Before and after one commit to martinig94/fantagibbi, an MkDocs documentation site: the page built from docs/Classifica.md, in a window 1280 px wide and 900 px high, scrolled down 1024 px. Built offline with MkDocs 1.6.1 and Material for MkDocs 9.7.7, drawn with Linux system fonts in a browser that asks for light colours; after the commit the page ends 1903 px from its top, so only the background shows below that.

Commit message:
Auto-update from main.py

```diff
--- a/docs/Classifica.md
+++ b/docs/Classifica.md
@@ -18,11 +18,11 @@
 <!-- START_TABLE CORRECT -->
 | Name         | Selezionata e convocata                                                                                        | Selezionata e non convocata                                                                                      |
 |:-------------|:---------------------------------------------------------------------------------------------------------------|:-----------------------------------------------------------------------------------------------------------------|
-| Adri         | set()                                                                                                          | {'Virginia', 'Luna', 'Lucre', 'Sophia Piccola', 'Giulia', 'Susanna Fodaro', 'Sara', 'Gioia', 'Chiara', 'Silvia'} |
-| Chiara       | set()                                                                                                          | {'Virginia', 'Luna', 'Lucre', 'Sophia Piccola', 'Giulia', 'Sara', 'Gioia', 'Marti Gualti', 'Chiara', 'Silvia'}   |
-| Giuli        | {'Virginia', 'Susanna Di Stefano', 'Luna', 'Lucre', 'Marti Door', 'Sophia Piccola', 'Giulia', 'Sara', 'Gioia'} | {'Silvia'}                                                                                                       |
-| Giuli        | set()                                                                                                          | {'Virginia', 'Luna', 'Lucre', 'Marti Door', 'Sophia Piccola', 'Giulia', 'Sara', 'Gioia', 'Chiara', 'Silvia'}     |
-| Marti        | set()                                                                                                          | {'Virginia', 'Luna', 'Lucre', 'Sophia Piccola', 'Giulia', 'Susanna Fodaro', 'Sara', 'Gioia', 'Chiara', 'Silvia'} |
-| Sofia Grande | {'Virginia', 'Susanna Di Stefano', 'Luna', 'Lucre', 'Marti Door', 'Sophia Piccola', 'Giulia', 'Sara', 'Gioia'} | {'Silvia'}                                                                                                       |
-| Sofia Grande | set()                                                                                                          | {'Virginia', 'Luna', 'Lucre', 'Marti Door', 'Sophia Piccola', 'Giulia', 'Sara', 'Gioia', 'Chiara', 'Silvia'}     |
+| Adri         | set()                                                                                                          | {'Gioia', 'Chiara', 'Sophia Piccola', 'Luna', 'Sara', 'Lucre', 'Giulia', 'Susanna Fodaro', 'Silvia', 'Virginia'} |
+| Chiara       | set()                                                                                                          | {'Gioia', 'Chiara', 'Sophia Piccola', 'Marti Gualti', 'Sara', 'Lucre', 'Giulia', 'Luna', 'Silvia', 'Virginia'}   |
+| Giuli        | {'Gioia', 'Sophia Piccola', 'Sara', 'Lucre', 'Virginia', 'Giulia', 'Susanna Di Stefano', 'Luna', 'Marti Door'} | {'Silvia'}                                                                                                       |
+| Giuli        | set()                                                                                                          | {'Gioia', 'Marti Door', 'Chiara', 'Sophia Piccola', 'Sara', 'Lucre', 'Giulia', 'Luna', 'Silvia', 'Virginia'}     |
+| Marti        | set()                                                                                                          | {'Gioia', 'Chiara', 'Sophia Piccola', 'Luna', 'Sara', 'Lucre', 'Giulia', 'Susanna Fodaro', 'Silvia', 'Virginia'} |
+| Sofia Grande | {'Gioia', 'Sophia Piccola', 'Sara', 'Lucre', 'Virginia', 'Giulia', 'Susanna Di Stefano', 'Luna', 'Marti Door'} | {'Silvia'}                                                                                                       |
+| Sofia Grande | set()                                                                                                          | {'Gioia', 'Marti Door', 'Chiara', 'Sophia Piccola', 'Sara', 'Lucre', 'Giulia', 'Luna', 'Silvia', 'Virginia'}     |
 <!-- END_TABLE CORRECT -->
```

==============================

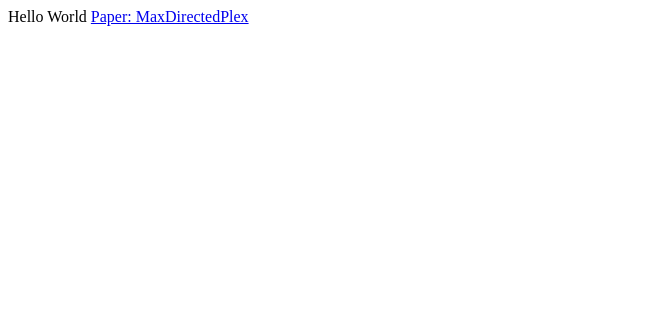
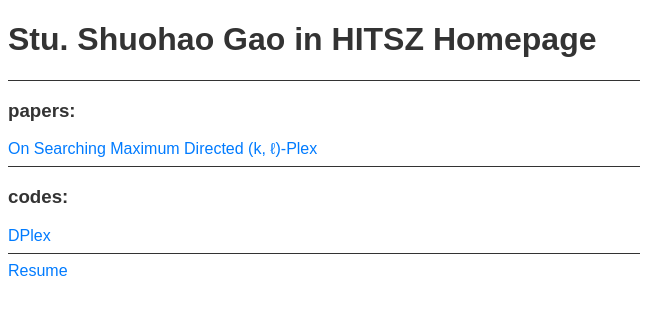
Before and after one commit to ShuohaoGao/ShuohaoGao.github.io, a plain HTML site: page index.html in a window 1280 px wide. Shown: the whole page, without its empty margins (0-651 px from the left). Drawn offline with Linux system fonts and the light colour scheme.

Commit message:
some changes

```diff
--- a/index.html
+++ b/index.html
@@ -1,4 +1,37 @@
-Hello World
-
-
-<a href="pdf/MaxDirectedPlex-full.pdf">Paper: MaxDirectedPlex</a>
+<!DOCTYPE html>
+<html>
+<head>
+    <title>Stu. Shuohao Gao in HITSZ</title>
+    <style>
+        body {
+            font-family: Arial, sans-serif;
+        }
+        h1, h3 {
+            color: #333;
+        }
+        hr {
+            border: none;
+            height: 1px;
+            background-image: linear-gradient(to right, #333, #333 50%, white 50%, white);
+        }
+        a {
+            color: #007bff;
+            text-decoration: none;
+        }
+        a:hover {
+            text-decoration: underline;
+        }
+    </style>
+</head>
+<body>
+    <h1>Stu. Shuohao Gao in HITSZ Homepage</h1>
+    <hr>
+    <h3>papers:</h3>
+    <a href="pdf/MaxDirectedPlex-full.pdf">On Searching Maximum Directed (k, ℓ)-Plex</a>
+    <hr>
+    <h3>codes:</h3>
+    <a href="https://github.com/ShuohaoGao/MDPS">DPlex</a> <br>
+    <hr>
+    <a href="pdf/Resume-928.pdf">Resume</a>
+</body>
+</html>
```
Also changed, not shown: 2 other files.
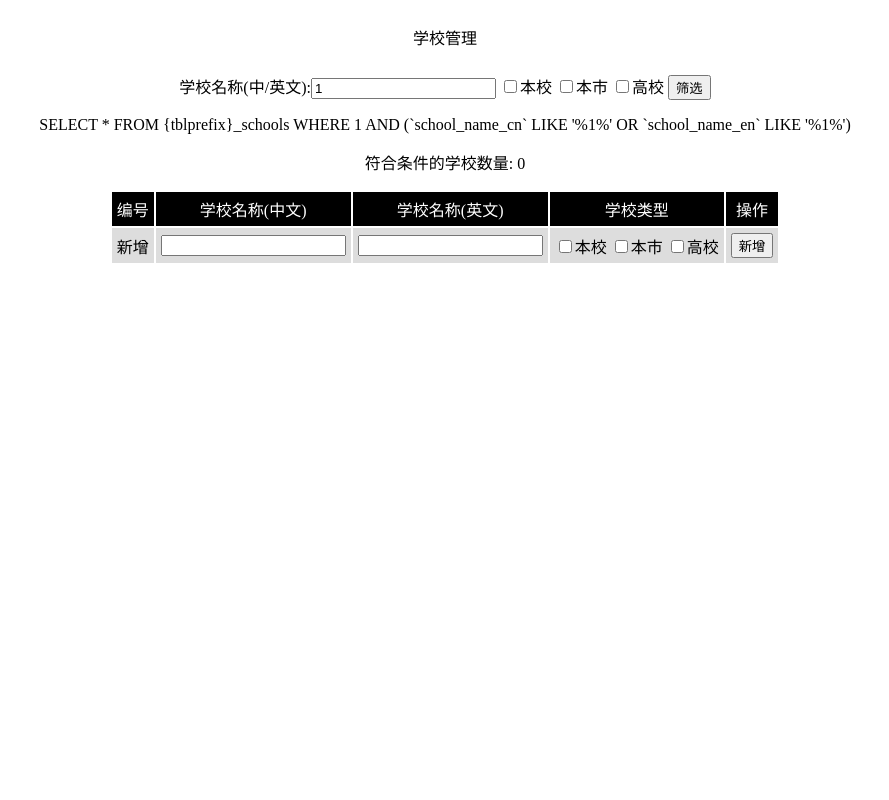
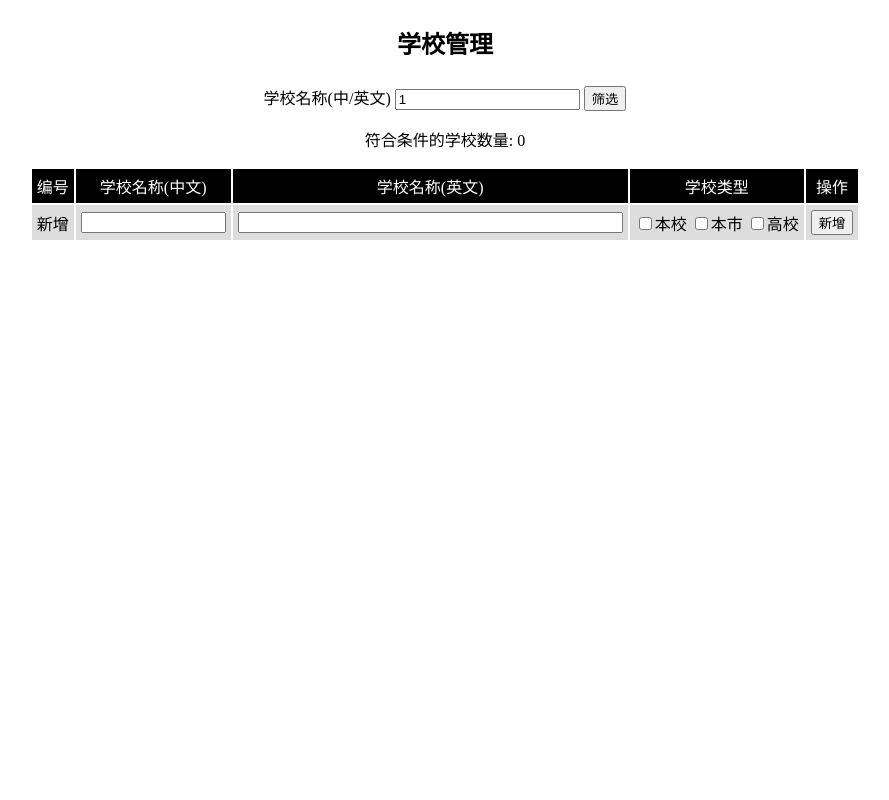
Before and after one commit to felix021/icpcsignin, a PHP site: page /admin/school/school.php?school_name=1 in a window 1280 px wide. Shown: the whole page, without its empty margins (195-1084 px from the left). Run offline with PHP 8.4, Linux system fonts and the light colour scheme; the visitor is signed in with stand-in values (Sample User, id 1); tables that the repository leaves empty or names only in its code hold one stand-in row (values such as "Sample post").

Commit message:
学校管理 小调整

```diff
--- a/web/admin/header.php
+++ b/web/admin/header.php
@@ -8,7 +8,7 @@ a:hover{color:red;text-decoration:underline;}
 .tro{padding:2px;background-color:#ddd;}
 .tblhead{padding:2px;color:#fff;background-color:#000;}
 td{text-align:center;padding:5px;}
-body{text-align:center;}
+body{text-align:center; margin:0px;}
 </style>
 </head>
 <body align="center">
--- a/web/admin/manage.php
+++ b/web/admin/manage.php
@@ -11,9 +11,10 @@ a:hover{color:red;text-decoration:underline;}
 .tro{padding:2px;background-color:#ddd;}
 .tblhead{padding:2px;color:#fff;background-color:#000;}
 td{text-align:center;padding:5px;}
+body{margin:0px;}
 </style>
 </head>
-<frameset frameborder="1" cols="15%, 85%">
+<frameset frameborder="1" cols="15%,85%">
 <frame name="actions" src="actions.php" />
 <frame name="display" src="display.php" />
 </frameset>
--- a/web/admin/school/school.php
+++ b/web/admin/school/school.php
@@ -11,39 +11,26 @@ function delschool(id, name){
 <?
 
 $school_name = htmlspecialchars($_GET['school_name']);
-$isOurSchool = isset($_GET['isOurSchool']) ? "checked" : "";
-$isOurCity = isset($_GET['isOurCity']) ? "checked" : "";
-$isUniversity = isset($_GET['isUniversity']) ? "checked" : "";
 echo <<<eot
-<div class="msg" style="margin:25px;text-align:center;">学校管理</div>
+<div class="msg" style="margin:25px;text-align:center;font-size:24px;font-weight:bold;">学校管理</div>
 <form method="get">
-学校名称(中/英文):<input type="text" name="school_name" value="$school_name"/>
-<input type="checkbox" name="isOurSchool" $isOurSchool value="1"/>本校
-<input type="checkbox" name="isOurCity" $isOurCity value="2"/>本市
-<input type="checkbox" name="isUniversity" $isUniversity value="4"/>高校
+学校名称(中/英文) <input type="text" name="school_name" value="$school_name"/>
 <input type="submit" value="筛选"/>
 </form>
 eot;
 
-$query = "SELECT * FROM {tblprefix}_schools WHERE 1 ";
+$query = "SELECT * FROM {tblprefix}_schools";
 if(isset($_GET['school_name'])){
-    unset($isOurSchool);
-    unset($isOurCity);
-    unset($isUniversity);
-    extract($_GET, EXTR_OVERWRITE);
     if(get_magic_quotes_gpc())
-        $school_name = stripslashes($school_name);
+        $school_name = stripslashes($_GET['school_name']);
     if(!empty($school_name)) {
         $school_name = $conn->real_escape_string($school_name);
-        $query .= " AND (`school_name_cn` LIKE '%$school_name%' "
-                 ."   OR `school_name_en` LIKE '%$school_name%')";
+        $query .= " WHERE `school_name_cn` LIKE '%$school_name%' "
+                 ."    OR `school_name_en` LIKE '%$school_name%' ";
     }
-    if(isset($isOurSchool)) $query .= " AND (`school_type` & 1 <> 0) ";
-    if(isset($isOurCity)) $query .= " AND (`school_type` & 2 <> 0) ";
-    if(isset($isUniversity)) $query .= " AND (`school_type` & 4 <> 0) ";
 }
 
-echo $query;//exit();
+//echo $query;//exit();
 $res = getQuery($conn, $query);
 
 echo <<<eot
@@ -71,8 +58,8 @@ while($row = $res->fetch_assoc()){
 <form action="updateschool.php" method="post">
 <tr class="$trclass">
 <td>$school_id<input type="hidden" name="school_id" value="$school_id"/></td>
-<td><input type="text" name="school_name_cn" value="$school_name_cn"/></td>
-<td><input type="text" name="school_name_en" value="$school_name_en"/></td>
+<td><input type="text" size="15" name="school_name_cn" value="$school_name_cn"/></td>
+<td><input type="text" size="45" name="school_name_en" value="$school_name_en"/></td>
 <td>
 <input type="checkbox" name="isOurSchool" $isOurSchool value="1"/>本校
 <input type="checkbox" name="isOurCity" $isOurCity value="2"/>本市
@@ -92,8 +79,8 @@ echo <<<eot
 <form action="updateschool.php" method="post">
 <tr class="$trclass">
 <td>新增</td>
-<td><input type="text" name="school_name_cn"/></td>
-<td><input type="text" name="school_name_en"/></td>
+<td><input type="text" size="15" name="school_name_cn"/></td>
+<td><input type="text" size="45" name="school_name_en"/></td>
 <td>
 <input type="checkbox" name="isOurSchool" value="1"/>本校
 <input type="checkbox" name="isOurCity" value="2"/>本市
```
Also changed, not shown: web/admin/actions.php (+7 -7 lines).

==============================

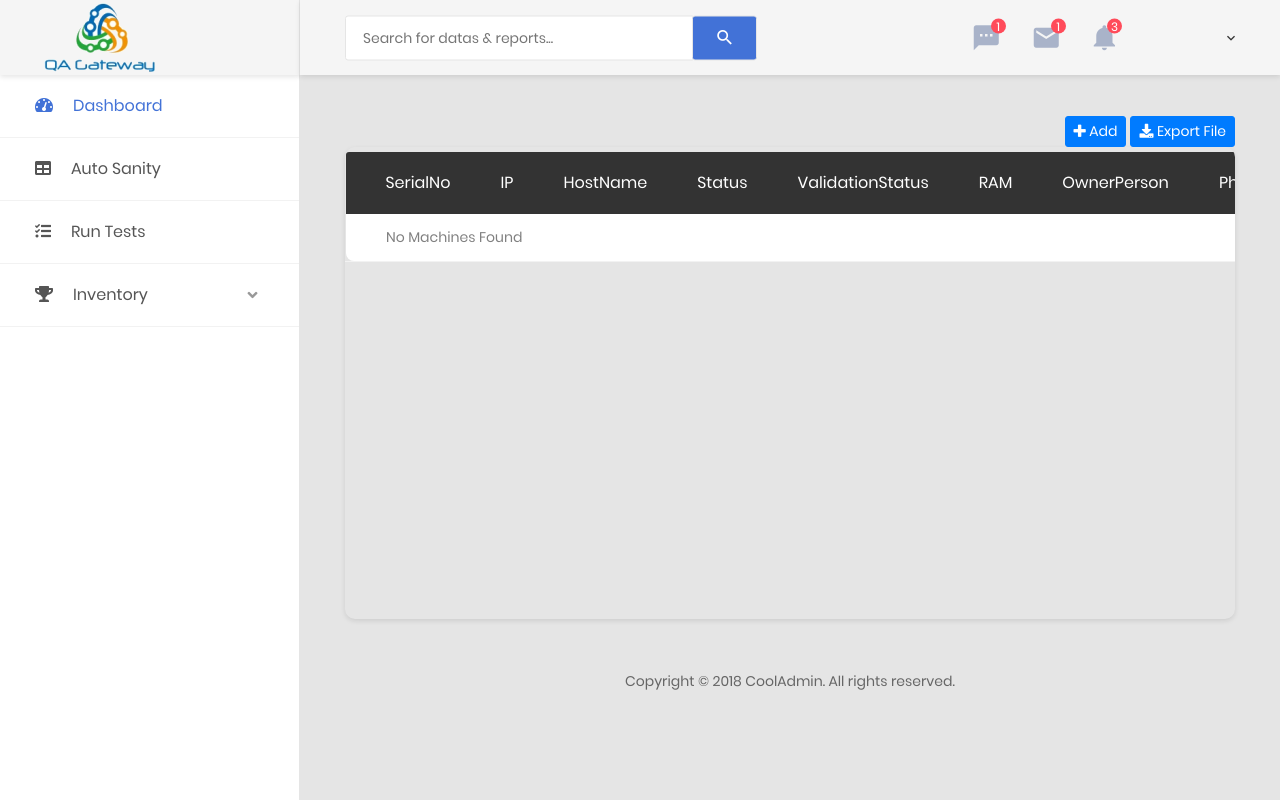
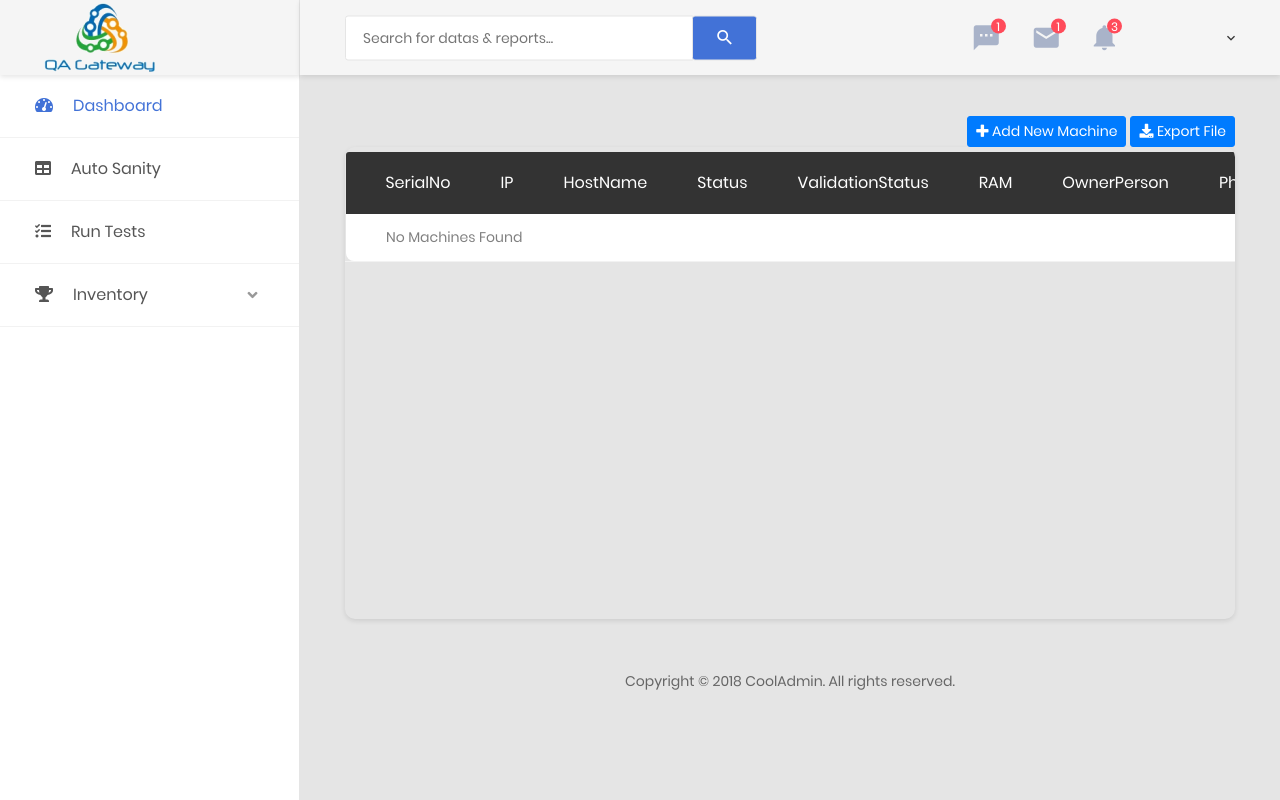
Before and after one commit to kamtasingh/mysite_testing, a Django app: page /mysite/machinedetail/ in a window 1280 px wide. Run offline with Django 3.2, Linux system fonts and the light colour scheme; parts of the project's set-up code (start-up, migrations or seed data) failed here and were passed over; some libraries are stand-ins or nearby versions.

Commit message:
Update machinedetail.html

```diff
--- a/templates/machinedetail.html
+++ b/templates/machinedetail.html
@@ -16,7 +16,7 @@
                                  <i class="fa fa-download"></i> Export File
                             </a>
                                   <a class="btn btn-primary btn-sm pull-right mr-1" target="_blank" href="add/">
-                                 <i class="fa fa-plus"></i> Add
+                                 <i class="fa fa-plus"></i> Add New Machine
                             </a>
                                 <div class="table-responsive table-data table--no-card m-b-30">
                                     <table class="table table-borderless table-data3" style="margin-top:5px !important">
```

==============================

*EXERCISE DETAILS*.
Search the preceding listing for "decoration" and extract every line where it is found.

*ANSWER AREA*.
+            text-decoration: none;
+            text-decoration: underline;
@@ -8,7 +8,7 @@ a:hover{color:red;text-decoration:underline;}
@@ -11,9 +11,10 @@ a:hover{color:red;text-decoration:underline;}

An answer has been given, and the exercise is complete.